Mumbai: As the county’s healthcare system reels under the severe COVID-19crisis, the Reserve Bank of India (RBI) on Wednesday announced a liquidity window of Rs 50,000 crore wherein vaccine makers, hospitals, oxygen suppliers among other healthcare stakeholders would be able to get loans at the repo rate till March 31, 2022.
The loans would be for tenors of up to three years, said the RBI Governor Shaktikanta Das during a virtual address.
Das said that banks are being incentivised for quick delivery of credit under the scheme through extension of priority sector classification to such lending up to March 31, 2022. These loans will continue to be classified under priority sector till repayment or maturity, whichever is earlier.

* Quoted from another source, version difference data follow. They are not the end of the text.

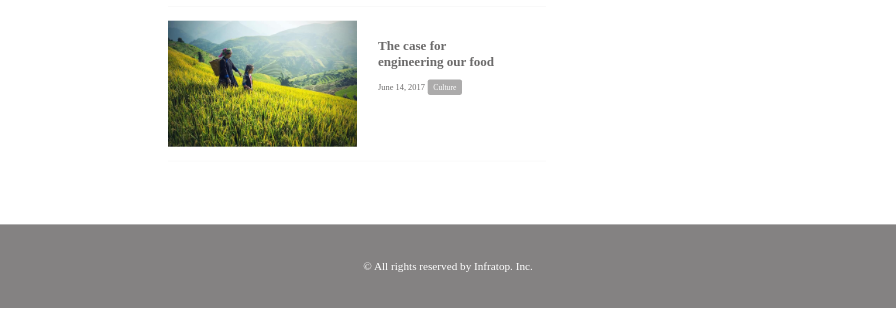
Repository: hira14t/git-practice
Page: caravan/index.html
The author's editor kept a record of every edit. The page is drawn from the files as they stood at one moment, then again after the next edit.
The browser window is 1280 px wide. The pictures show the part of the page from y = 1401 to 3321 px (the page is 1842 px tall before and 3376 px after), at 70% of full size.

Above is the page before.

### caravan/index.html
<!DOCTYPE html>
<html lang="ja">
  <head>
    <meta charset="UTF-8" />

    <link rel="stylesheet" href="style.css" />
    <title>CARAVAN</title>
  </head>

  <body>

    <header>
      <h1 class="heading">
        <a href="index.html">
        CARAVAN
        </a>
      </h1>
    </header>

    <nav>
     <ul class="nav-list">
      <li class="nav-list-item">
        <a href="index.html">Home</a>
      </li>
      <li class="nav-list-item">About</li>
      <li class="nav-list-item">Topic</li>
     </ul>
    </nav>

    <div class="main-visual">
      <div class="main-visual-content">
        <p class="main-visual-text">
          The world is a book <br/>
          and those who do not travel </br>
          read only one page.
        </p>
        <p class="main-visual-name">
          St. Augustine
        </p>
      </div>
    </div>

    <main>
      <section class="blog">
        <h2 class="blog-heading">Recent Blogs</h2>
        <div class="blog-box">
          <div class="blog-item">
            <img class="blog-image" src="img/forest.jpg"/>
            <section class="blog-text">
              <h3 class="blog-text-heading">
                <a href="single.html">
                  Hopeful lessons from<br>
                  the battle to save<br>
                  rainforests
                </a>
              </h3>
              <p class="blog-date">June 19,2017</p>
              <span class="category">Nature</span>

            </section>
          </div>






          <div class="blog-item">
            <img class="blog-image" src="img/desert.jpg" />
            <section class="blog-text">
              <h3 class="blog-text-heading">
                <a href="single.html">
                  How to fight<br>
                  desertification and<br>
                  reverse climate change
                </a>
              </h3>
              <p class="blog-date">June 17, 2017</p>
              <span class="category">Nature</span>
            </section>
          </div>
          <div class="blog-item">
            <img class="blog-image" src="img/sunset.jpg" />
            <section class="blog-text">
              <h3 class="blog-text-heading">
                <a href="single.html">
                  Why I'm rowing<br>
                  across the Pacific
                </a>
              </h3>
              <p class="blog-date">June 16, 2017</p>
              <span class="category">Adventure</span>
            </section>
          </div>
          <div class="blog-item">
            <img class="blog-image" src="img/italy.jpg" />
            <section class="blog-text">
              <h3 class="blog-text-heading">
                <a href="single.html">
                  Unseen footage,<br>
                  untamed nature
                </a>
              </h3>
              <p class="blog-date">June 15, 2017</p>
              <span class="category">Nature</span>
            </section>
          </div>
          <div class="blog-item">
            <img class="blog-image" src="img/asia.jpg" />
            <section class="blog-text">
              <h3 class="blog-text-heading">
                <a href="single.html">
                  The case for<br>
                  engineering our food
                </a>
              </h3>
              <p class="blog-date">June 14, 2017</p>
              <span class="category">Culture</span>
            </section>
          </div>
        </div>




        </div>
      </section>

      <div class="sidebar"></div>
    </main>


    <div class="main">
      <div class="blog"></div>
      <div class="sidebar"></div>
    </div>


    <footer>
      <p class="footer-text">© All rights reserved by Infratop. Inc.</p>
    </footer>


  </body>
</html>

### caravan/style.css
* {
  margin: 0;
  padding: 0;
  box-sizing: border-box;
  color: #6c6b6b;
}

a {
    text-decoration: none;
}

header {
    width: 90%;
    padding: 15px 0;
    margin: 0 auto;
    text-align: center;
}

.social i {
  display: inline-block;
  margin-left: 20px;
}

header.heading {
    font-size: 32px;
}

.nav-list {
    text-align: center;
    padding: 10px 0;
    margin: 0 auto;
}

.nav-list-item {
    list-style: none;
    display: inline-block;
    margin: 0 20px;
}

.main-visual {
  width: 100%;
  height: 300px;
  background-image: url(img/mv.jpg);
  background-size: cover;
  background-position: center;
}

.main-visual-content {
  width: 40%;
  height: 300px;
background-color: rgba(0,0,0,0.5);
text-align: center;
padding-top: 105px;
}

.main-visual-text {
  color: #fff
}

.main-visual-name {
  margin-top: 30px;
  color: #fff
}

main{
  width: 800px;
  display: flex;
  justify-contect: center;
  margin: 0 auto;
  padding: 70px 0;
}

.blog {
 width: 540px;
 margin-right: 30px;
}

.blog-heading {
  border-bottom: 8px solid #f7f7f7;
  text-align: center;
  line-height: 0.6;
}

.blog-box {
  padding-top: 50px;
}

.blog-item {
  padding-bottom: 20px;
  margin-bottom: 20px;
  border-bottom: 1px solid #f7f7f7;
  display: flex;
  justify-content: flex-start;
}

.blog-image {
  height: 180px;
}

.blog-text {
  padding: 25px 0 0 30px;
}

.blog-text-heading {
  padding-bottom: 15px;
}

.blog-date {
  font-size: 12px;
  display: inline-block;
}

.category {
  display: inline-block;
  padding: 5px 8px;
  background-color: #acabab;
  border-radius: 3px;
  color: #fff;
  font-size: 11px;
}

.pagination {
  text-align: center;
  padding-top: 50px;
}

.pagination p {
  display: inline-block;
  width: 30px;
  height: 30px;
  margin: 0 5px;
  color: #fff;
  background-color: #acabab;
  border-radius: 3px;
  line-height: 30px;
}

.sidebar {
 width: 230px;
}

.common-heading {
  border-bottom: 8px solid #f7f7f7;
  text-align: center;
  line-height: 0.6;
}

.sidebar-contents {
  padding: 50px 0;
}

.popular-text,
.categories-text {
  padding-bottom: 5px;
  border-bottom: 1px solid #f7f7f7;
  margin-bottom: 5px;
}

.popular-text:last-child,
.categories-text:last-child {
  margin: 0;
  padding: 0;
  border: none;
}

.instagram .sidebar-contents {
  display: flex;
  flex-wrap: wrap;
}

.instagram-box {
  width: 110px;
  padding-top: 110px;
  background-size: cover;
  background-position: center;
  margin-bottom: 10px;
}

.instagram-box:nth-child(odd) {
  margin: 10px;
}

.instagram-box:nth-child(1) {
  background-image: url(img/airport.jpg);
}

.instagram-box:nth-child(2) {
  background-image: url(img/japan.jpg);
}

.instagram-box:nth-child(3) {
  background-image: url(img/snow.jpg);
}

.instagram-box:nth-child(4) {
  background-image: url(img/japan2.jpg);
}

.instagram-box:nth-child(5) {
  background-image: url(img/lake.jpg);
}

.instagram-box:nth-child(6) {
  background-image: url(img/road.jpg);
}

footer {
  width: 100%;
  height: 120px;
  text-align: center;
  line-height: 120px;
  background-color: #848282;
}

.footer-text {
    color: #fff;
}

After the next edit:
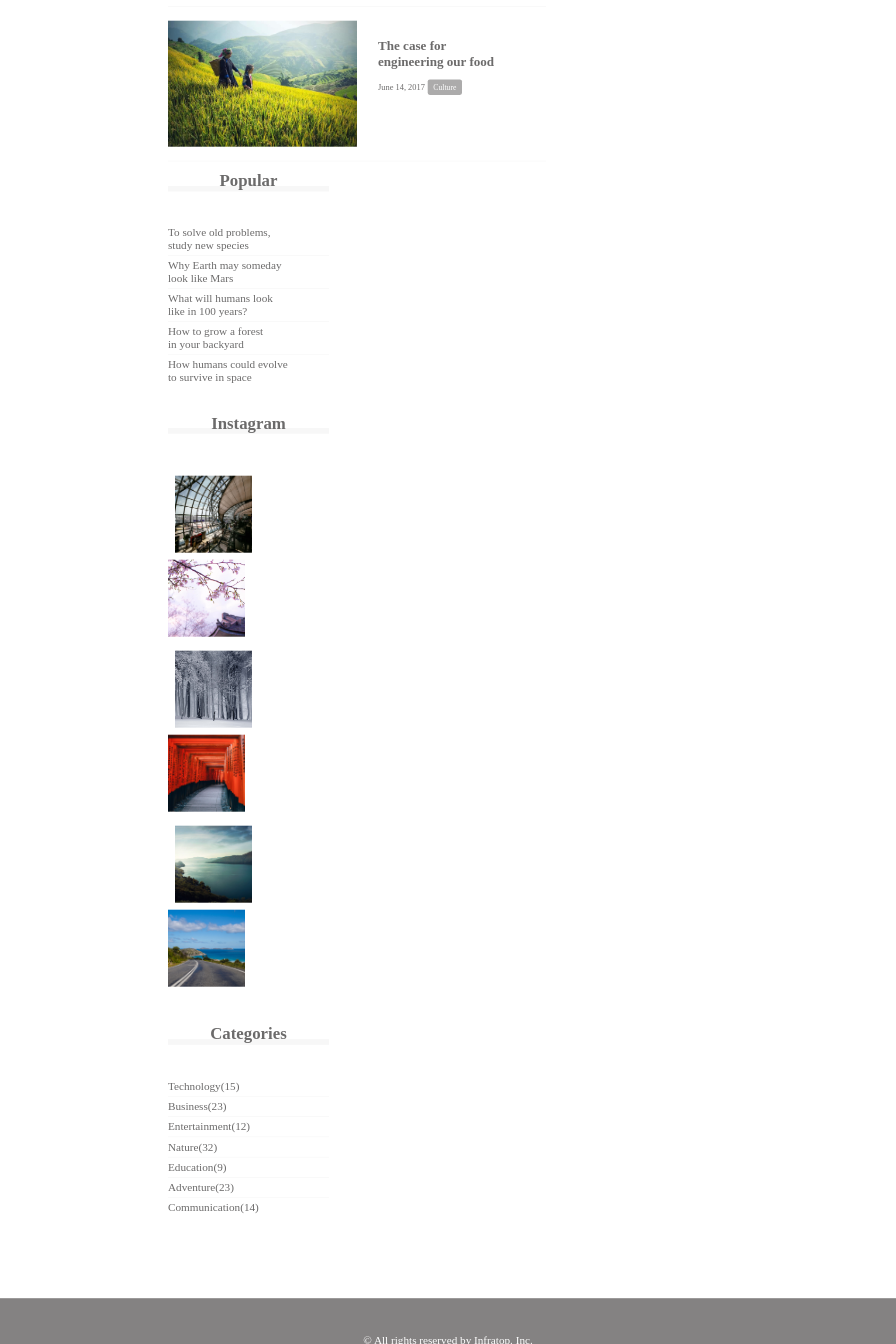
The edit:
--- a/caravan/index.html
+++ b/caravan/index.html
@@ -123,6 +123,47 @@
 
 
 
+
+
+         <div class="sidebar">
+        <section class="popular">
+          <h2 class="popular-heading common-heading">Popular</h2>
+          <div class="sidebar-contents">
+            <p class="popular-text">To solve old problems,<br>study new species</p>
+            <p class="popular-text">Why Earth may someday<br>look like Mars</p>
+            <p class="popular-text">What will humans look<br>like in 100 years?</p>
+            <p class="popular-text">How to grow a forest<br>in your backyard</p>
+            <p class="popular-text">How humans could evolve<br>to survive in space</p>
+          </div>
+        </section>
+        <section class="instagram">
+          <h2 class="instagram-heading common-heading">Instagram</h2>
+          <div class="sidebar-contents">
+            <div class="instagram-box"></div>
+            <div class="instagram-box"></div>
+            <div class="instagram-box"></div>
+            <div class="instagram-box"></div>
+            <div class="instagram-box"></div>
+            <div class="instagram-box"></div>
+          </div>
+        </section>
+        <section class="categories">
+          <h2 class="categories-heading common-heading">Categories</h2>
+          <div class="sidebar-contents">
+            <p class="categories-text">Technology(15)</p>
+            <p class="categories-text">Business(23)</p>
+            <p class="categories-text">Entertainment(12)</p>
+            <p class="categories-text">Nature(32)</p>
+            <p class="categories-text">Education(9)</p>
+            <p class="categories-text">Adventure(23)</p>
+            <p class="categories-text">Communication(14)</p>
+          </div>
+        </section>
+      </div>
+
+
+
+
         </div>
       </section>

“To boost provision of immediate liquidity for ramping up COVID-19 related healthcare infrastructure and services in the country, an on-tap liquidity window of Rs 50,000 crore with tenors of up to three years at the repo rate is being opened till March 31, 2022,” he said.
Under the scheme, banks can provide fresh lending support to a wide range of entities including vaccine manufactures, importers and suppliers of vaccines and priority medical devices, hospitals and dispensaries, pathology labs, manufacturers and suppliers of oxygen and ventilators, importers of vaccines and COVID-19 related drugs and logistics firms and also patients for treatment.

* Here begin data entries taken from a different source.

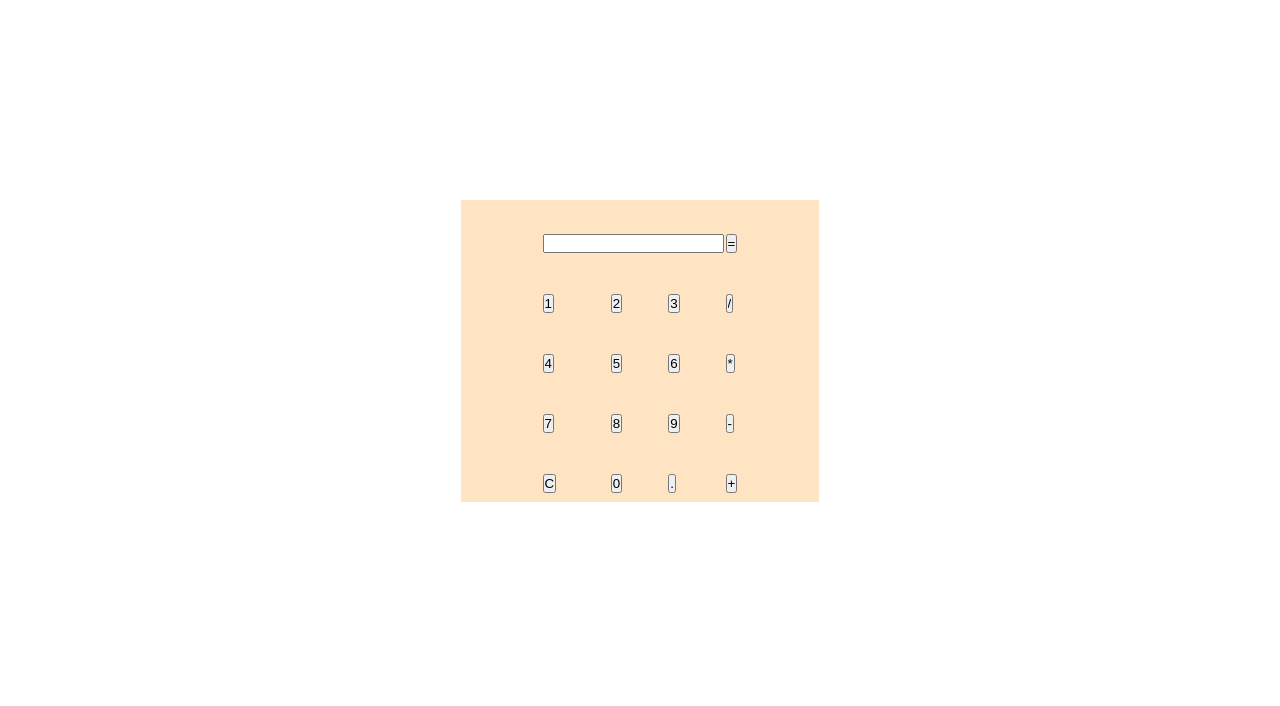
Repository: Seryozha02/CalculatorAndStopwatch
Page: calculator.html
An editor plug-in stored every save of this project. The page is shown before and after the next save, followed by the edit.
The browser window is 1280 px wide. The pictures show the whole page.

Above is the page before, as saved 2022-10-03 00:23:00.

After the next save:
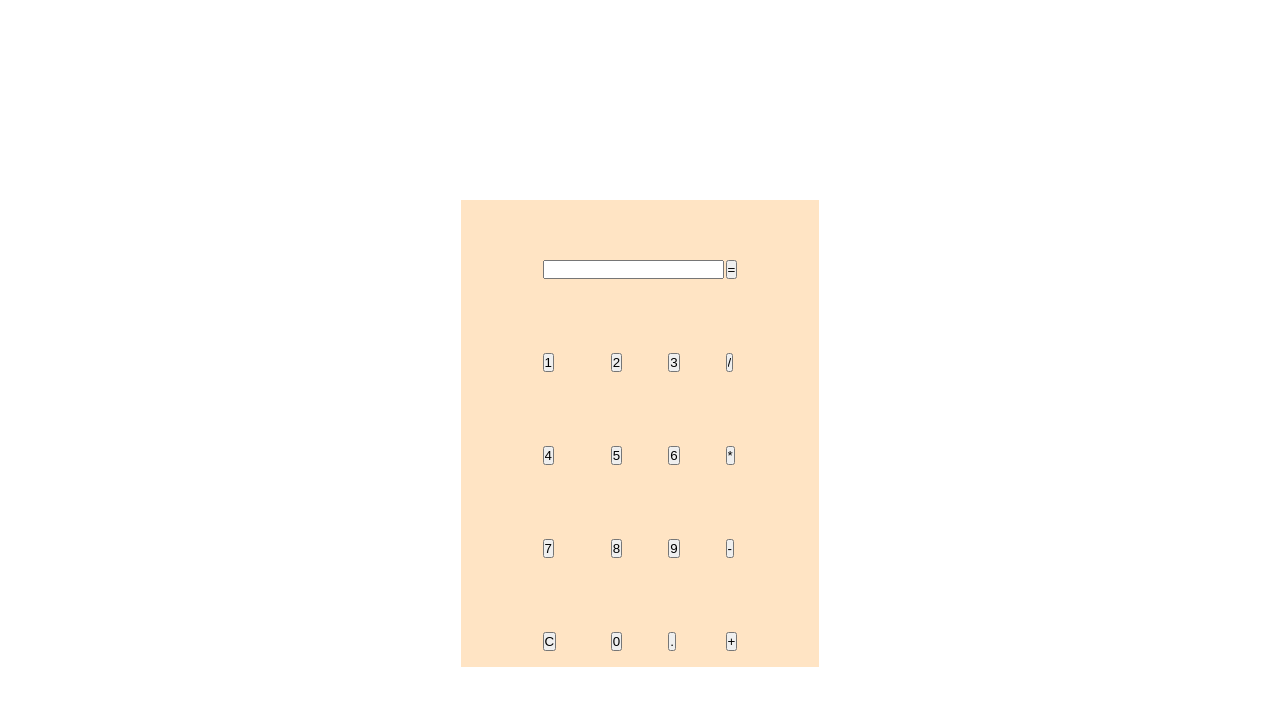
Saved 6 s later.
--- a/calculator.css
+++ b/calculator.css
@@ -10,5 +10,5 @@
     margin: 0 auto;
     margin-top: 200px;
     padding: 0 80px;
-    font-size: 50px;
+    font-size: 80px;
 }

After the save that followed:
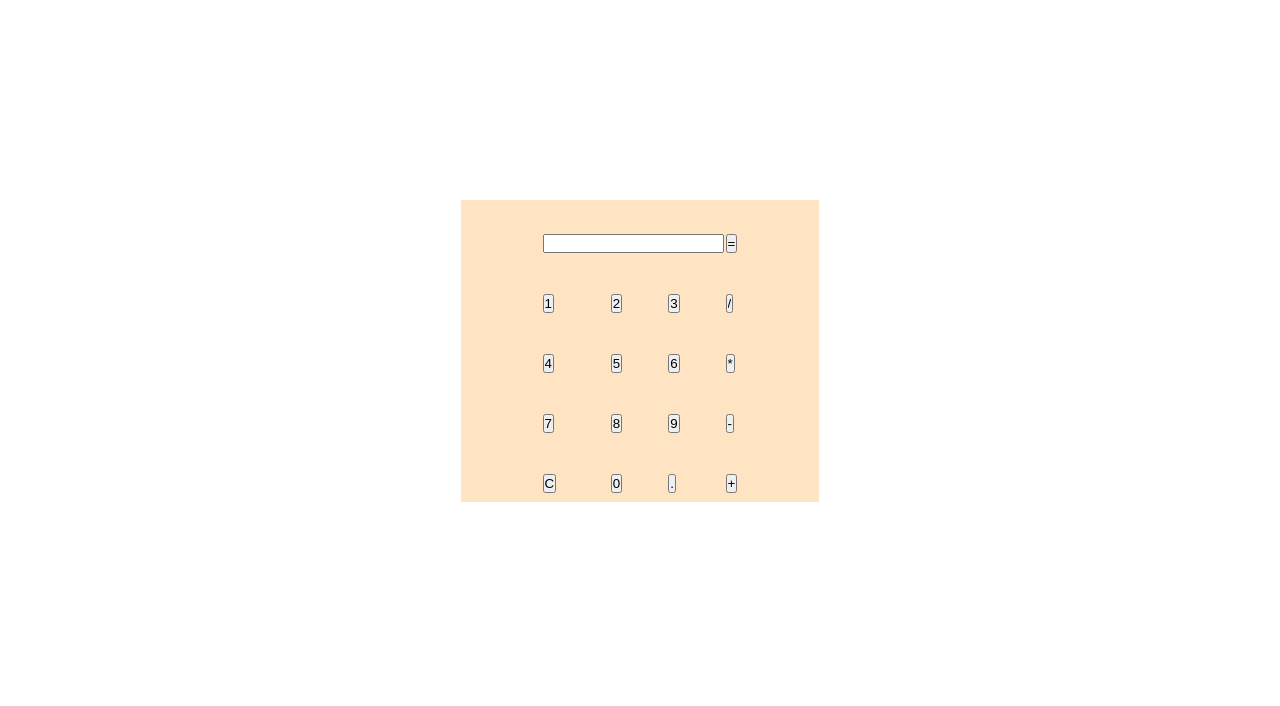
Saved 5 s later.
--- a/calculator.css
+++ b/calculator.css
@@ -10,5 +10,5 @@
     margin: 0 auto;
     margin-top: 200px;
     padding: 0 80px;
-    font-size: 80px;
+    font-size: 50px;
 }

Banks may deliver these loans to borrowers directly or through intermediary financial entities regulated by the RBI.
He further, said that banks are expected to create a COVID-19 loan book under the scheme. By way of an additional incentive, such banks will be eligible to park their surplus liquidity up to the size of the COVID-19 loan book with the RBI under the reverse repo window at a rate which is 25 basis points (bps) lower than the repo rate or, termed in a different way, 40 bps higher than the reverse repo rate.
Governor Das note that in the fight against the second wave, alleviating any constraint from the financing side for all stake holders including governments, hospitals and dispensaries, pharmacies, vaccine and medicine makers, medical oxygen manufacturers, engaged in the critical healthcare supply chain, and above all the common man who may be facing sudden spike in health expenditure, requires a comprehensive targeted policy response.
“Small businesses and financial entities at the grassroot level are bearing the biggest brunt of the second wave of infections,” he said.